Mirza Taghi Khan Farahani, born in 1852, also known as Amir Kabir was once the saviour of a nation that thanked him by his demise. For 3 years he had become the chief minister of Naser al-Din Shah Qajar (Shah of Persia at the time). The young Shah’s confidence had led him to the responsibility of Iran’s whole army and granted him his appointment as prime minister of Persia (what is now called Iran). One that was taken away rather soon.
His diplomatic trips to Russia and the Ottoman empire had him realize that only education was going to save the country from the mess it was in. So he advised the Shah into building the first university of Persia and so Darolfonoon was built. Designed by Abbas Mirza who had studied the architecture of forts and military constructions back in Britain, the Darolfonoon was ready for inauguration by 1851. Only that Abbas Mirza’s influence of British architecture had led him into designing a courtyard that resembled the Union Jack from above!! To this day Darolfonoon has been going under reconstructions and renovations, but the Union Jack ironically stays right in the heart of Tehran! Perhaps because no one really sees it, until they’re told.
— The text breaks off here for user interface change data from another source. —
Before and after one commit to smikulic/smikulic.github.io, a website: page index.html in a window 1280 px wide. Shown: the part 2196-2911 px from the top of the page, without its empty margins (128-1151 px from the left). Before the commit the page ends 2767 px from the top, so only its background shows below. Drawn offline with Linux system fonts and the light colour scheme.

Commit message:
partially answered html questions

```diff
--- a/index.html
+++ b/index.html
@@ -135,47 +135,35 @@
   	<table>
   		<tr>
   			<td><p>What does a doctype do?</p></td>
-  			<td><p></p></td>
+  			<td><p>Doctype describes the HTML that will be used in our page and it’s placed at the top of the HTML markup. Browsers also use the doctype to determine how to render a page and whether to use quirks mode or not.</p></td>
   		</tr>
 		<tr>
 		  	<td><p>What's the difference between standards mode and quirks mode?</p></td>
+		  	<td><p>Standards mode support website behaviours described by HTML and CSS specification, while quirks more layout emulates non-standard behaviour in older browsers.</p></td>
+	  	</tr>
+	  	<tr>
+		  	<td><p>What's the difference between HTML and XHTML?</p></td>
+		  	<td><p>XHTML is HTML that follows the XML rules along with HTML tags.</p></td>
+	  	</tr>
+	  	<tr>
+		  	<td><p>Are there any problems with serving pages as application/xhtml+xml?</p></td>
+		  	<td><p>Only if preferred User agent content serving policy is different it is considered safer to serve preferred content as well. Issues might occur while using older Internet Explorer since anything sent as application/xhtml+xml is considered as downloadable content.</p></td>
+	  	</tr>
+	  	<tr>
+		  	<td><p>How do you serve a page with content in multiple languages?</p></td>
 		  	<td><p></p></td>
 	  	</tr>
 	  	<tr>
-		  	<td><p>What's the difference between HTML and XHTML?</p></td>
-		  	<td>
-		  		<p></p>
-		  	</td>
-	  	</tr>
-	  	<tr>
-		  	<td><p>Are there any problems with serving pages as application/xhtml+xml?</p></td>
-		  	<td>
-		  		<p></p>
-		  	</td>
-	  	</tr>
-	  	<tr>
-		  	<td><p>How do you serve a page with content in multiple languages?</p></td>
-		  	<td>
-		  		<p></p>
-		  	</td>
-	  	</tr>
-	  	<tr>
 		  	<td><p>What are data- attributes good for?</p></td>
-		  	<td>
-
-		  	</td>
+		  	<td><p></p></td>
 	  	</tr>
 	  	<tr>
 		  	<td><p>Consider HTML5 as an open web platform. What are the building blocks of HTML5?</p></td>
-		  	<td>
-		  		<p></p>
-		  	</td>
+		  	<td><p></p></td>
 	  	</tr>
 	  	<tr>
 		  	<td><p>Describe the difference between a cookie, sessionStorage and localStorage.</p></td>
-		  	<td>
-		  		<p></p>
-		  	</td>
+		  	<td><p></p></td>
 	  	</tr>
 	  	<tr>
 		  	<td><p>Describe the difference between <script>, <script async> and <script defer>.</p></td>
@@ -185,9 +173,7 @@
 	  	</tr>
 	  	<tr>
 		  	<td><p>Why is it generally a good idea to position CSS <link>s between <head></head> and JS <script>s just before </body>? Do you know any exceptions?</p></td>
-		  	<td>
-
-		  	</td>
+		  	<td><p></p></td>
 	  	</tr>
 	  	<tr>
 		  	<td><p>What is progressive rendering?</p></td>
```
Initially purposed to train officers and civil servants, the school quickly expanded into teaching subjects such as medicine, surgery, pharmacology, natural history, mathematics, geology, and natural science. Professors were brought from Vienna to teach and Darolfonoon soon became the Shah’s flag to show off modern Persia.
Right when all the hard work was about pay off, Amir Kabir was dismissed from all his appointments. The Queen mother and other influential figures whose pensions and salaries were cut down by Amir Kabir’s financial reforms and were backed by foreigners whose influence has been greatly diminished saw him as a threat and formed a coalition to have him removed. The coalition turned out to be a success and Amir Kabir was sent to Kashan where he was executed shortly after while taking a bath in the famous Fin Bathhouse.
Darolfonoon continued working for years until it became part of the newly established University of Tehran. Today the sight is under renovations to become the treasury and documentation centre of the ministry of Education, yet visits are allowed through the secondary entrance.
Darolfonoon stays unvisited and quiet to most tourists and even Iranians. While most of the current building is not how it was at the time of Amir Kabir – apart from the courtyard and the iwan – it’s mosaic-coated entrance, bricked walls and small, yet sublime garden is a mistake to miss.
Inspirational verses from Persian poets are displayed on Persian blue mosaics that adorn the walls of the courtyard. The long living history of Darolfonun and the magnificence of the hero behind it echoes in every room and corridor and gives the impression that time has stopped right in the heart of Tehran, just before the brutal honking of Taxi drivers in one of the most traffic-jammed streets of Tehran brings you back to life!